__Exercise description__:
Entries follow. Set all of them down as they stand.

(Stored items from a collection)
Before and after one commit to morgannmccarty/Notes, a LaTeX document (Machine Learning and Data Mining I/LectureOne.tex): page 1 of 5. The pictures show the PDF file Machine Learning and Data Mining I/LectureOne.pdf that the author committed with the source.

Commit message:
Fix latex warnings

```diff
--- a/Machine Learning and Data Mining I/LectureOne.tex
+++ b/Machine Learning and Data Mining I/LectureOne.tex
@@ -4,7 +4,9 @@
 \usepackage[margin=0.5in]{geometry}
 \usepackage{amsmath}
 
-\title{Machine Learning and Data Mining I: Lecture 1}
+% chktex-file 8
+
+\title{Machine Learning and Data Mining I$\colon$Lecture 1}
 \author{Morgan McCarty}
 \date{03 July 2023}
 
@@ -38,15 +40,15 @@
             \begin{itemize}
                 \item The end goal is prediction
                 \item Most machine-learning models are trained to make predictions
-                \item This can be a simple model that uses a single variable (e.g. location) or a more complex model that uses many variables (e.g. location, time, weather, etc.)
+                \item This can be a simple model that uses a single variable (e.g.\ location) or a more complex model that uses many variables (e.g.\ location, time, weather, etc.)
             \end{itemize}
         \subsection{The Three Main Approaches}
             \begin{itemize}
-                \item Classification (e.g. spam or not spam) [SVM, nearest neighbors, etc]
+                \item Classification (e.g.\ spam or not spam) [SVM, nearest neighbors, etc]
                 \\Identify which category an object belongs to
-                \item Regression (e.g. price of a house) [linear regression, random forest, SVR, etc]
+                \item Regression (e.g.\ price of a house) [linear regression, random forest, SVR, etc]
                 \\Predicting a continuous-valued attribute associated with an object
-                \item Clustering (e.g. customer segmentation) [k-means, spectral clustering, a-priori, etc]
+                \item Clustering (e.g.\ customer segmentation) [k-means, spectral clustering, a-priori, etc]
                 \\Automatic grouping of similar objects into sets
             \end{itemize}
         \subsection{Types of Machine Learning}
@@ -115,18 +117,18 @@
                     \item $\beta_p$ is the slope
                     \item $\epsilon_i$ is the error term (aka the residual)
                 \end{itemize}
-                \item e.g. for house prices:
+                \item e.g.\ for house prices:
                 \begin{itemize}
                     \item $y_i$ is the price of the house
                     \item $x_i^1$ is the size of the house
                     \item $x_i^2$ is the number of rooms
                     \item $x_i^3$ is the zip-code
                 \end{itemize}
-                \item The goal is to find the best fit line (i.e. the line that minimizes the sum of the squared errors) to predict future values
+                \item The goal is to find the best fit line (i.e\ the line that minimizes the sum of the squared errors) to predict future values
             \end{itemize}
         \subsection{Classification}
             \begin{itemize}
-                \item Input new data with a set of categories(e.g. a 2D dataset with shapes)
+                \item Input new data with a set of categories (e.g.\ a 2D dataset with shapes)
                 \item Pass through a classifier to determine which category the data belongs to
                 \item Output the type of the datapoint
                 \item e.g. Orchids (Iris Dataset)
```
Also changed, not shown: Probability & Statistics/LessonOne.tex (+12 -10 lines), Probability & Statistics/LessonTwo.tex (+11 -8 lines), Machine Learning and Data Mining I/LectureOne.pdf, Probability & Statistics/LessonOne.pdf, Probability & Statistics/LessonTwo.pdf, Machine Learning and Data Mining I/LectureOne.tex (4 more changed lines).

__Solution to this task__:
Before and after one commit to morgannmccarty/Notes, a LaTeX document (Machine Learning and Data Mining I/LectureOne.tex): page 1 of 5. The pictures show the PDF file Machine Learning and Data Mining I/LectureOne.pdf that the author committed with the source.

Commit message:
Fix latex warnings

```diff
--- a/Machine Learning and Data Mining I/LectureOne.tex
+++ b/Machine Learning and Data Mining I/LectureOne.tex
@@ -4,7 +4,9 @@
 \usepackage[margin=0.5in]{geometry}
 \usepackage{amsmath}
 
-\title{Machine Learning and Data Mining I: Lecture 1}
+% chktex-file 8
+
+\title{Machine Learning and Data Mining I$\colon$Lecture 1}
 \author{Morgan McCarty}
 \date{03 July 2023}
 
@@ -38,15 +40,15 @@
             \begin{itemize}
                 \item The end goal is prediction
                 \item Most machine-learning models are trained to make predictions
-                \item This can be a simple model that uses a single variable (e.g. location) or a more complex model that uses many variables (e.g. location, time, weather, etc.)
+                \item This can be a simple model that uses a single variable (e.g.\ location) or a more complex model that uses many variables (e.g.\ location, time, weather, etc.)
             \end{itemize}
         \subsection{The Three Main Approaches}
             \begin{itemize}
-                \item Classification (e.g. spam or not spam) [SVM, nearest neighbors, etc]
+                \item Classification (e.g.\ spam or not spam) [SVM, nearest neighbors, etc]
                 \\Identify which category an object belongs to
-                \item Regression (e.g. price of a house) [linear regression, random forest, SVR, etc]
+                \item Regression (e.g.\ price of a house) [linear regression, random forest, SVR, etc]
                 \\Predicting a continuous-valued attribute associated with an object
-                \item Clustering (e.g. customer segmentation) [k-means, spectral clustering, a-priori, etc]
+                \item Clustering (e.g.\ customer segmentation) [k-means, spectral clustering, a-priori, etc]
                 \\Automatic grouping of similar objects into sets
             \end{itemize}
         \subsection{Types of Machine Learning}
@@ -115,18 +117,18 @@
                     \item $\beta_p$ is the slope
                     \item $\epsilon_i$ is the error term (aka the residual)
                 \end{itemize}
-                \item e.g. for house prices:
+                \item e.g.\ for house prices:
                 \begin{itemize}
                     \item $y_i$ is the price of the house
                     \item $x_i^1$ is the size of the house
                     \item $x_i^2$ is the number of rooms
                     \item $x_i^3$ is the zip-code
                 \end{itemize}
-                \item The goal is to find the best fit line (i.e. the line that minimizes the sum of the squared errors) to predict future values
+                \item The goal is to find the best fit line (i.e\ the line that minimizes the sum of the squared errors) to predict future values
             \end{itemize}
         \subsection{Classification}
             \begin{itemize}
-                \item Input new data with a set of categories(e.g. a 2D dataset with shapes)
+                \item Input new data with a set of categories (e.g.\ a 2D dataset with shapes)
                 \item Pass through a classifier to determine which category the data belongs to
                 \item Output the type of the datapoint
                 \item e.g. Orchids (Iris Dataset)
```
Also changed, not shown: Probability & Statistics/LessonOne.tex (+12 -10 lines), Probability & Statistics/LessonTwo.tex (+11 -8 lines), Machine Learning and Data Mining I/LectureOne.pdf, Probability & Statistics/LessonOne.pdf, Probability & Statistics/LessonTwo.pdf, Machine Learning and Data Mining I/LectureOne.tex (4 more changed lines).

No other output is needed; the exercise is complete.